B'reisheet: In the Beginning—The Very Beginning ~~ The first Torah portion—B'reisheet—is not only the beginning of the Torah and the rest of the Bible, but also an opportunity to think about what it means to read a sacred text.
Generations—Tol'dot ~~ The congregation celebrated the occasion of fourteen congregants reading from Torah as B'not Mitzvah. The portion they read was Tol'dot, which contained the challenging story of Isaac's blessing of Jacob. How should we understand a tale of blindness and trickery?
Looking for God in All the Right Places—a Note on a Biblical Theme ~~ In the Genesis story of Joseph, God is absent. What are we readers to learn from this, and what might it teach us about our own searches for the divine in our lives?
The Hanukah Haftarot ~~ Hanukah is an eight-day observance. As a result, it will always include one Shabbat, and occasionally two (when the holiday begins on a Friday night). The cycle of Torah readings is not disrupted, as it is with other Festivals (Sukkot, Passover, etc.), but a special prophetic reading (Haftarah) replaces the usual one. ~~ One Torah portion in particular, Mikketz, falls during Hanukah far more often than not. It's regular haftarah is therefore rarely read. December 2000 was one of those rare times. The next time will be in 2020!
Darkness & Light ~~ In 2002 and 2003, the first candle of Hanukah was a Friday evening, thus the holiday extended over two Sabbaths. This will happen four times in the decade (06 and 09), but then not again until 2026. The relatively rarely heard second Haftarah of Hanukah is compared and contrasted with the first Haftara.
On the Shabbat immediately preceding the holiday of Purim, a difficult and controversial haftara (prophet section) is read. The passage describes King Saul following a commandment from God (relayed through the prophet Samuel) and exterminating the entire people called the Amelekites. Saul, however, spares the King (Agag), and for this reason, God declares that he has forfeited the monarchy. This essay is a discussion of how we might best understand this apparently bloody and pitiless biblical reading.
Where Do We Go from Here? Jewish Thoughts on Afterlife (2004)

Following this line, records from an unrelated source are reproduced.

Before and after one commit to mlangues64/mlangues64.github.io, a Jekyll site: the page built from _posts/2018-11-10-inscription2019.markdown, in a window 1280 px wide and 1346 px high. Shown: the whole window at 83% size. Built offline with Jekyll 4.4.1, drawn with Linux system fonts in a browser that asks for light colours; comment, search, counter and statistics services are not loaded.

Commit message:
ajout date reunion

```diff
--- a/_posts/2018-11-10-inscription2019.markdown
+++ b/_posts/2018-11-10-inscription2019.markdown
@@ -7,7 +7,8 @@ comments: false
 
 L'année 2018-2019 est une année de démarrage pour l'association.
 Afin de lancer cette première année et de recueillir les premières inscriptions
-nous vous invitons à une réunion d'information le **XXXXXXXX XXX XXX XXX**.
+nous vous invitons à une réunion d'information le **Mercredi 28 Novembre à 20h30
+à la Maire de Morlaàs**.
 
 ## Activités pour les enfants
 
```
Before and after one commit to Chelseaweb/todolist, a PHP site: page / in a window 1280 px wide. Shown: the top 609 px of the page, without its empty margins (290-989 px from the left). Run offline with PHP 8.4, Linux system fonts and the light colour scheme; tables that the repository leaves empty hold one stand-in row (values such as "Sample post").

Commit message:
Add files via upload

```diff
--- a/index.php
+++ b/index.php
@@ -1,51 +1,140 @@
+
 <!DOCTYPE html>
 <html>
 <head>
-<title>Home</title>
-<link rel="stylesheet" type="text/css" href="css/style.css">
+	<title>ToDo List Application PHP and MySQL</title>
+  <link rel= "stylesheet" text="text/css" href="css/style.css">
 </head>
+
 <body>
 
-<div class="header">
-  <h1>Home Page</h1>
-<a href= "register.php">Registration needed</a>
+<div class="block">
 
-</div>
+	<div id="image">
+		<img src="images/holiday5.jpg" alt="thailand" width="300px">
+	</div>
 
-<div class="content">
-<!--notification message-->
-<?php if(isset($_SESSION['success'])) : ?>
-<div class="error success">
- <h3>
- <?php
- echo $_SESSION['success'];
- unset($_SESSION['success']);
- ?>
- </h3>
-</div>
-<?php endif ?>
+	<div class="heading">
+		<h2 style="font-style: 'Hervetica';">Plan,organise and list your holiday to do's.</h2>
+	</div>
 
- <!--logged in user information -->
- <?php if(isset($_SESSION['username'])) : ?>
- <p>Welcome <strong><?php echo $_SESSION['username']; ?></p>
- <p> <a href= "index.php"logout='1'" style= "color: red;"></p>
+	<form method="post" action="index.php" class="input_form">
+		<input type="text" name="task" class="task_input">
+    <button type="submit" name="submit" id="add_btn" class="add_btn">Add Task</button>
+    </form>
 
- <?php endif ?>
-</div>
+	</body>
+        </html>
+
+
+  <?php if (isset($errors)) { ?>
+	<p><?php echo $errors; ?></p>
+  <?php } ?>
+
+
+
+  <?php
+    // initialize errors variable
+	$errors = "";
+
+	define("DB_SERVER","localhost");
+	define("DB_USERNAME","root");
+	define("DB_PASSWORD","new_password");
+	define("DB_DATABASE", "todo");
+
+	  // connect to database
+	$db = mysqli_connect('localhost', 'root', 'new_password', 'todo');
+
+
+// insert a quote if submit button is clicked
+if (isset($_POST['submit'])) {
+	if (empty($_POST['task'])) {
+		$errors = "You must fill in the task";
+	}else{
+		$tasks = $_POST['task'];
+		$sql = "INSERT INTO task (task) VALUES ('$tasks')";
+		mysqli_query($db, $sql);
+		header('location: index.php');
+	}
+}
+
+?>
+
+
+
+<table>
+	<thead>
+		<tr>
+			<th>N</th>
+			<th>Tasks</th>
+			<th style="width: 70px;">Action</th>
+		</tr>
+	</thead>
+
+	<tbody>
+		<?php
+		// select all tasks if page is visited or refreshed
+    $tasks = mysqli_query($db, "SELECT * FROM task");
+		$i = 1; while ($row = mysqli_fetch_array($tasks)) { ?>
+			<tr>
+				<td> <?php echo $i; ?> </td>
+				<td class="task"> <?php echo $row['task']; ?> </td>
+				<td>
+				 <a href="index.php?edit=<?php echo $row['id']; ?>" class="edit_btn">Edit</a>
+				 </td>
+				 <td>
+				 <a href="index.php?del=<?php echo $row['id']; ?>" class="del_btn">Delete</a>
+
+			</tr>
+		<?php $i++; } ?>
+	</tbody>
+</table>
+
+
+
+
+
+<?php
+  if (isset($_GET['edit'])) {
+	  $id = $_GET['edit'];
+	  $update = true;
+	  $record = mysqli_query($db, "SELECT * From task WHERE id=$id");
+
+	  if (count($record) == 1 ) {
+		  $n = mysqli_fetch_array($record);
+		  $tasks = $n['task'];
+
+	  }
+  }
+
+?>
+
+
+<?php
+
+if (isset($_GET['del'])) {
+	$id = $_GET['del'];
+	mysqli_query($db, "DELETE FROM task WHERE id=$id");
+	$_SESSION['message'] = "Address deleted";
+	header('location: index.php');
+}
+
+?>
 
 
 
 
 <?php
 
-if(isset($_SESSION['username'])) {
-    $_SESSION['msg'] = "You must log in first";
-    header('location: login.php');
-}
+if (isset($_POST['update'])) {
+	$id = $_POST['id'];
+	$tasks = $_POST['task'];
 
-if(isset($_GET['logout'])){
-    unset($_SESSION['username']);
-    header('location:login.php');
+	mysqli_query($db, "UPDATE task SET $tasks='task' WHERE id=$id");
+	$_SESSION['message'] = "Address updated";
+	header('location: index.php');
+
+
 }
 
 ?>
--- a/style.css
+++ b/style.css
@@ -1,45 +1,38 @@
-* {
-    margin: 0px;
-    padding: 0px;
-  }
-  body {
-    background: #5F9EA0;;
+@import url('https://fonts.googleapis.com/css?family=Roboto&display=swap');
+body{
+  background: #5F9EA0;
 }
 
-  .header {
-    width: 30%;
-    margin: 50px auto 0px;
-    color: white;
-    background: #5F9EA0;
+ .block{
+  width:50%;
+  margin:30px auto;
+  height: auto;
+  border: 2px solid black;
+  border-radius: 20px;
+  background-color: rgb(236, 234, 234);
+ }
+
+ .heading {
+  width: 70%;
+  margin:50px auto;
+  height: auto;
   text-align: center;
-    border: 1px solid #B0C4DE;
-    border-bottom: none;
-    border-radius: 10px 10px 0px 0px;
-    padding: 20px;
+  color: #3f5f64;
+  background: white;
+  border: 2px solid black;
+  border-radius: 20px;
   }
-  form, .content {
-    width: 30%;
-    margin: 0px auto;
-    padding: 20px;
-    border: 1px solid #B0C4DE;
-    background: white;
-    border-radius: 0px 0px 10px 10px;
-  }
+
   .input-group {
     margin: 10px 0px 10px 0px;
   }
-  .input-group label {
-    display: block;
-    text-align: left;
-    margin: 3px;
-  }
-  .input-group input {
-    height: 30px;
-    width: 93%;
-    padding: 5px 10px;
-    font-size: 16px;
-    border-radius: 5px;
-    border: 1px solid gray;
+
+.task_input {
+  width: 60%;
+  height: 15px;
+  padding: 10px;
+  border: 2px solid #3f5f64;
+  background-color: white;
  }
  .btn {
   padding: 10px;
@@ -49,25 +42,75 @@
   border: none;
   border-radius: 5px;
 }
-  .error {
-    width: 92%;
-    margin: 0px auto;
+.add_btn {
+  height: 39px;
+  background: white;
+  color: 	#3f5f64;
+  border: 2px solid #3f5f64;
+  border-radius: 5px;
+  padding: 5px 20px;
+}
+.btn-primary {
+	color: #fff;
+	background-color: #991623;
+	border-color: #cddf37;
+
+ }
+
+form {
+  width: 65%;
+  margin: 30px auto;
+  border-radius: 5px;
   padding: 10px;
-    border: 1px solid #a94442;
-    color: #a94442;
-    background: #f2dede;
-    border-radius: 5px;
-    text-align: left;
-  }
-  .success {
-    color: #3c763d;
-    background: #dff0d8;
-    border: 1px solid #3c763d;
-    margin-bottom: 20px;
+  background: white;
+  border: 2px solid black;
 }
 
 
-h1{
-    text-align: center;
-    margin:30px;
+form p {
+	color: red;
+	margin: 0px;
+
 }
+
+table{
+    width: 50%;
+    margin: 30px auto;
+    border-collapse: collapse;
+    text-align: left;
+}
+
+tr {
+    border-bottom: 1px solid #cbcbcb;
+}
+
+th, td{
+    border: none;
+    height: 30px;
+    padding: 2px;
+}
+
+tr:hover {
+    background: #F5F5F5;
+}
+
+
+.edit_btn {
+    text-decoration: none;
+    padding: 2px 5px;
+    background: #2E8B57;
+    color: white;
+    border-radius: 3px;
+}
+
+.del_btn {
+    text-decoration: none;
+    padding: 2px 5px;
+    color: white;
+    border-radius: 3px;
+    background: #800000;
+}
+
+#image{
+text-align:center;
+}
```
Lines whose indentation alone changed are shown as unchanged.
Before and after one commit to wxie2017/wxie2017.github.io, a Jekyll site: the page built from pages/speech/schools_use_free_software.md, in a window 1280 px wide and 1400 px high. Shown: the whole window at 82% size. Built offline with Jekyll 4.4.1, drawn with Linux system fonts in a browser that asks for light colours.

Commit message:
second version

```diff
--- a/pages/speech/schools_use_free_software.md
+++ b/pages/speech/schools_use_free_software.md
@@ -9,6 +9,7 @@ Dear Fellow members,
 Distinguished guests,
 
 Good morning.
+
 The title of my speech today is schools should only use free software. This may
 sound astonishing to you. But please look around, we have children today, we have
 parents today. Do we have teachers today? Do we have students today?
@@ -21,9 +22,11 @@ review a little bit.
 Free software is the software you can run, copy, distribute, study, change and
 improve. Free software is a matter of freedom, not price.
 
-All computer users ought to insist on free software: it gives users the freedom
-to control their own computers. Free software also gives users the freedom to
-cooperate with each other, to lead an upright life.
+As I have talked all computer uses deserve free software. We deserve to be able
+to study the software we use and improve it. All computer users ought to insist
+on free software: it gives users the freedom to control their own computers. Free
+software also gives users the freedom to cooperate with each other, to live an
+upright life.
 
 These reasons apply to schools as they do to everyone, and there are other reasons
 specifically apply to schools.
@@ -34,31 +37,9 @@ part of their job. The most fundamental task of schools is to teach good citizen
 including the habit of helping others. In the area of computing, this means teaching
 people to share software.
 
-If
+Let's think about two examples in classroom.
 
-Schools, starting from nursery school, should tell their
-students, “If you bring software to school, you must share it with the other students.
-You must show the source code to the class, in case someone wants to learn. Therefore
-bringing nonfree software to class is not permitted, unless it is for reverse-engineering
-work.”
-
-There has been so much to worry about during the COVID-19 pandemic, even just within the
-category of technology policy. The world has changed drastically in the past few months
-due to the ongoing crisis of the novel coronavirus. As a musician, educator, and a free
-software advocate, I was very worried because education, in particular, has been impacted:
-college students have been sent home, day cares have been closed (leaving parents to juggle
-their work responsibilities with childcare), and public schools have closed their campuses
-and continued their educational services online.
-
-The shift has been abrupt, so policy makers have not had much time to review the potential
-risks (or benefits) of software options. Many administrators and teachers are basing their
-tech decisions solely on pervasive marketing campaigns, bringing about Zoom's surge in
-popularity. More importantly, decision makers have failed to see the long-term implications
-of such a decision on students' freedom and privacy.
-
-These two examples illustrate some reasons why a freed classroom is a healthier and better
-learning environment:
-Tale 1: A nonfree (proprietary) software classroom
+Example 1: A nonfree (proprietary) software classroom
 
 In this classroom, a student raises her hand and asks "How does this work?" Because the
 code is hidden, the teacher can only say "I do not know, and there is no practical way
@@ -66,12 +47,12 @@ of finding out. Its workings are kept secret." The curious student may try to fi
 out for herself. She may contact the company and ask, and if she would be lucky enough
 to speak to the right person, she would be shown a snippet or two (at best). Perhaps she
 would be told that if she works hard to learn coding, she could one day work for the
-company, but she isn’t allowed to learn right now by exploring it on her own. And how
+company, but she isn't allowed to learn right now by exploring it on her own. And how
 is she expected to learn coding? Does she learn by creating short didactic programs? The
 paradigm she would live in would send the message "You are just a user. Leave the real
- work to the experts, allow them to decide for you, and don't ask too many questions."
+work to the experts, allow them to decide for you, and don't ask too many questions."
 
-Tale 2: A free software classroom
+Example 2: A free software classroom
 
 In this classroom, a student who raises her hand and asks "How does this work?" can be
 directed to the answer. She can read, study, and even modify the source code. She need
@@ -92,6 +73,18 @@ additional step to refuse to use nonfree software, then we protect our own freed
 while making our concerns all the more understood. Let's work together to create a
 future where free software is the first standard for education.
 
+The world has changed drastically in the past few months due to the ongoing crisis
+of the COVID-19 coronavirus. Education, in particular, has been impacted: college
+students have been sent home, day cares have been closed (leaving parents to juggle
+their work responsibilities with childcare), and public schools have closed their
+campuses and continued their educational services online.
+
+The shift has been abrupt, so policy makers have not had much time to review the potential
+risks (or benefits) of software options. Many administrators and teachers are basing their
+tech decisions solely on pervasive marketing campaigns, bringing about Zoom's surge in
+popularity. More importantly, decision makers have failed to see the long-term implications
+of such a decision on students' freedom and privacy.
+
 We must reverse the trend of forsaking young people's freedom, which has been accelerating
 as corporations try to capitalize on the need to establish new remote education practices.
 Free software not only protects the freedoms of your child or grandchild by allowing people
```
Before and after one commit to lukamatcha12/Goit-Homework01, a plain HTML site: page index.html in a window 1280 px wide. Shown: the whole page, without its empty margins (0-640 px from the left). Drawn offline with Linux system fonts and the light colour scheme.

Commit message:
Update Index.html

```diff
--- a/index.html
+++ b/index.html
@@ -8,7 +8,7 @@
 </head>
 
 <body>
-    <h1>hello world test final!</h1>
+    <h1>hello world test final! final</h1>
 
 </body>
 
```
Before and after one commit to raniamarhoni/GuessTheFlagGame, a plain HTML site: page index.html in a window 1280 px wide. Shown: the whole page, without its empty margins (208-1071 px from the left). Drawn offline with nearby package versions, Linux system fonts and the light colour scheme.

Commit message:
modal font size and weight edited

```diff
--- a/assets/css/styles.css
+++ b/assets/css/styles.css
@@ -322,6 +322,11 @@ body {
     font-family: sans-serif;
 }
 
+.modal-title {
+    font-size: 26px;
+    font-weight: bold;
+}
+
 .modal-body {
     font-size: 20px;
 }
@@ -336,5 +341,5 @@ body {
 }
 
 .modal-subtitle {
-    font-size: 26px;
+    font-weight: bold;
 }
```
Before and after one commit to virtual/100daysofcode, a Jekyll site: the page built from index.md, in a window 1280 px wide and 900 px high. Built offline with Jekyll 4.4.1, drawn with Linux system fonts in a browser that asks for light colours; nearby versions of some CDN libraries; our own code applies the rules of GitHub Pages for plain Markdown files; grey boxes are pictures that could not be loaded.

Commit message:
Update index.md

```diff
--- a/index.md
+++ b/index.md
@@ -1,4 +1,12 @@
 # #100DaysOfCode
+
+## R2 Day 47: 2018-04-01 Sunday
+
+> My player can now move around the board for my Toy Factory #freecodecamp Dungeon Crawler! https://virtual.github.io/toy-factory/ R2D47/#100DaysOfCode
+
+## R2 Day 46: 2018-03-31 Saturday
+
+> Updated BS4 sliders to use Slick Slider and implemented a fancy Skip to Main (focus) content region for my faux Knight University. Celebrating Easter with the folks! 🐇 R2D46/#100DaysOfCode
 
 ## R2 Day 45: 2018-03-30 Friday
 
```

Cycle of the Jewish Year - Shabbat & Holidays

Lieberman's Shabbat ~~ When Senator Joseph Lieberman was chosen to be Al Gore's running mate in 2000, much was made of his traditional Jewish practice, particularly of his observance of Shabbat. Just what might keeping Shabbat have meant to him, and to us.

Israel and the Middle East - The Enduring Drama

Israel 2005—A Unilateral Withdrawal

Contemporary Jewish Issues

Jews in Contact with Others

On Being a Reform Jew